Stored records
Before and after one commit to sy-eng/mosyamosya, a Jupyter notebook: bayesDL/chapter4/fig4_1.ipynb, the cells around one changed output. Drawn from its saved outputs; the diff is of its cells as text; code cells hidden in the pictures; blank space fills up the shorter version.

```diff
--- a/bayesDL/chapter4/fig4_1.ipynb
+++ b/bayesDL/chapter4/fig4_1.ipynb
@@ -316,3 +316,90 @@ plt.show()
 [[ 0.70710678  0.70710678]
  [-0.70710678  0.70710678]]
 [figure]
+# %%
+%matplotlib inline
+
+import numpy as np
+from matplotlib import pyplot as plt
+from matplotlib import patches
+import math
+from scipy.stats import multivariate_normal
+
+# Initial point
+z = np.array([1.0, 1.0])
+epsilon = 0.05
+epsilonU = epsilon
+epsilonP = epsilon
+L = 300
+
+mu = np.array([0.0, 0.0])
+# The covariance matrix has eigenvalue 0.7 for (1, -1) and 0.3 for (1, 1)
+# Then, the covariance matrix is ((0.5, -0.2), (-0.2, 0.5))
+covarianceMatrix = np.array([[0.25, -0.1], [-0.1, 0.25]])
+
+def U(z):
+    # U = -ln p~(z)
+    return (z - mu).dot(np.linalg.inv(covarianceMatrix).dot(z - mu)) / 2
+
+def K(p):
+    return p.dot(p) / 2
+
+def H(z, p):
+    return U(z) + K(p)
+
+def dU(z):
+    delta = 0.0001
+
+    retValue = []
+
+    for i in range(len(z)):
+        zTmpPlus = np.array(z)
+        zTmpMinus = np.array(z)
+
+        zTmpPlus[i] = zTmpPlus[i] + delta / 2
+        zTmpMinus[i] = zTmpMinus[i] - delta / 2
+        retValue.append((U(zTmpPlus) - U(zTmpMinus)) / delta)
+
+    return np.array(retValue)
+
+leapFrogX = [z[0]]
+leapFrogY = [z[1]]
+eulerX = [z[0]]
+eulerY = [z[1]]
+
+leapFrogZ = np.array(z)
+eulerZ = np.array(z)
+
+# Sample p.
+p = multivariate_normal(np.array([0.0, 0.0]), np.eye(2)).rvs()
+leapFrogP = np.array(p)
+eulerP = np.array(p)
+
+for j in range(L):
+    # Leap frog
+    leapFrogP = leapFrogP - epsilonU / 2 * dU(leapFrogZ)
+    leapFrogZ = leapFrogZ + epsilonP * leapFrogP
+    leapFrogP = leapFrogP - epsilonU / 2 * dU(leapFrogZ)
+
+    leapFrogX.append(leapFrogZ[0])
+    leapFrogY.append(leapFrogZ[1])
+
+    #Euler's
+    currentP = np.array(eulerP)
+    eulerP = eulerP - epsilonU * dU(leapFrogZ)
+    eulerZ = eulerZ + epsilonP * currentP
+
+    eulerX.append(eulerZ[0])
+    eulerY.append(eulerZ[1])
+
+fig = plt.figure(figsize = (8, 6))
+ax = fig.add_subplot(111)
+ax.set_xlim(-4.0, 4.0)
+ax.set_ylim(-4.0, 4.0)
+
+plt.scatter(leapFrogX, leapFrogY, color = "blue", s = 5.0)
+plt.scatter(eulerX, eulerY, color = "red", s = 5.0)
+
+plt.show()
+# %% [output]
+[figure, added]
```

#### Work item
In full and without error, restate the data.

#### Response box
Before and after one commit to sy-eng/mosyamosya, a Jupyter notebook: bayesDL/chapter4/fig4_1.ipynb, the cells around one changed output. Drawn from its saved outputs; the diff is of its cells as text; code cells hidden in the pictures; blank space fills up the shorter version.

```diff
--- a/bayesDL/chapter4/fig4_1.ipynb
+++ b/bayesDL/chapter4/fig4_1.ipynb
@@ -316,3 +316,90 @@ plt.show()
 [[ 0.70710678  0.70710678]
  [-0.70710678  0.70710678]]
 [figure]
+# %%
+%matplotlib inline
+
+import numpy as np
+from matplotlib import pyplot as plt
+from matplotlib import patches
+import math
+from scipy.stats import multivariate_normal
+
+# Initial point
+z = np.array([1.0, 1.0])
+epsilon = 0.05
+epsilonU = epsilon
+epsilonP = epsilon
+L = 300
+
+mu = np.array([0.0, 0.0])
+# The covariance matrix has eigenvalue 0.7 for (1, -1) and 0.3 for (1, 1)
+# Then, the covariance matrix is ((0.5, -0.2), (-0.2, 0.5))
+covarianceMatrix = np.array([[0.25, -0.1], [-0.1, 0.25]])
+
+def U(z):
+    # U = -ln p~(z)
+    return (z - mu).dot(np.linalg.inv(covarianceMatrix).dot(z - mu)) / 2
+
+def K(p):
+    return p.dot(p) / 2
+
+def H(z, p):
+    return U(z) + K(p)
+
+def dU(z):
+    delta = 0.0001
+
+    retValue = []
+
+    for i in range(len(z)):
+        zTmpPlus = np.array(z)
+        zTmpMinus = np.array(z)
+
+        zTmpPlus[i] = zTmpPlus[i] + delta / 2
+        zTmpMinus[i] = zTmpMinus[i] - delta / 2
+        retValue.append((U(zTmpPlus) - U(zTmpMinus)) / delta)
+
+    return np.array(retValue)
+
+leapFrogX = [z[0]]
+leapFrogY = [z[1]]
+eulerX = [z[0]]
+eulerY = [z[1]]
+
+leapFrogZ = np.array(z)
+eulerZ = np.array(z)
+
+# Sample p.
+p = multivariate_normal(np.array([0.0, 0.0]), np.eye(2)).rvs()
+leapFrogP = np.array(p)
+eulerP = np.array(p)
+
+for j in range(L):
+    # Leap frog
+    leapFrogP = leapFrogP - epsilonU / 2 * dU(leapFrogZ)
+    leapFrogZ = leapFrogZ + epsilonP * leapFrogP
+    leapFrogP = leapFrogP - epsilonU / 2 * dU(leapFrogZ)
+
+    leapFrogX.append(leapFrogZ[0])
+    leapFrogY.append(leapFrogZ[1])
+
+    #Euler's
+    currentP = np.array(eulerP)
+    eulerP = eulerP - epsilonU * dU(leapFrogZ)
+    eulerZ = eulerZ + epsilonP * currentP
+
+    eulerX.append(eulerZ[0])
+    eulerY.append(eulerZ[1])
+
+fig = plt.figure(figsize = (8, 6))
+ax = fig.add_subplot(111)
+ax.set_xlim(-4.0, 4.0)
+ax.set_ylim(-4.0, 4.0)
+
+plt.scatter(leapFrogX, leapFrogY, color = "blue", s = 5.0)
+plt.scatter(eulerX, eulerY, color = "red", s = 5.0)
+
+plt.show()
+# %% [output]
+[figure, added]
```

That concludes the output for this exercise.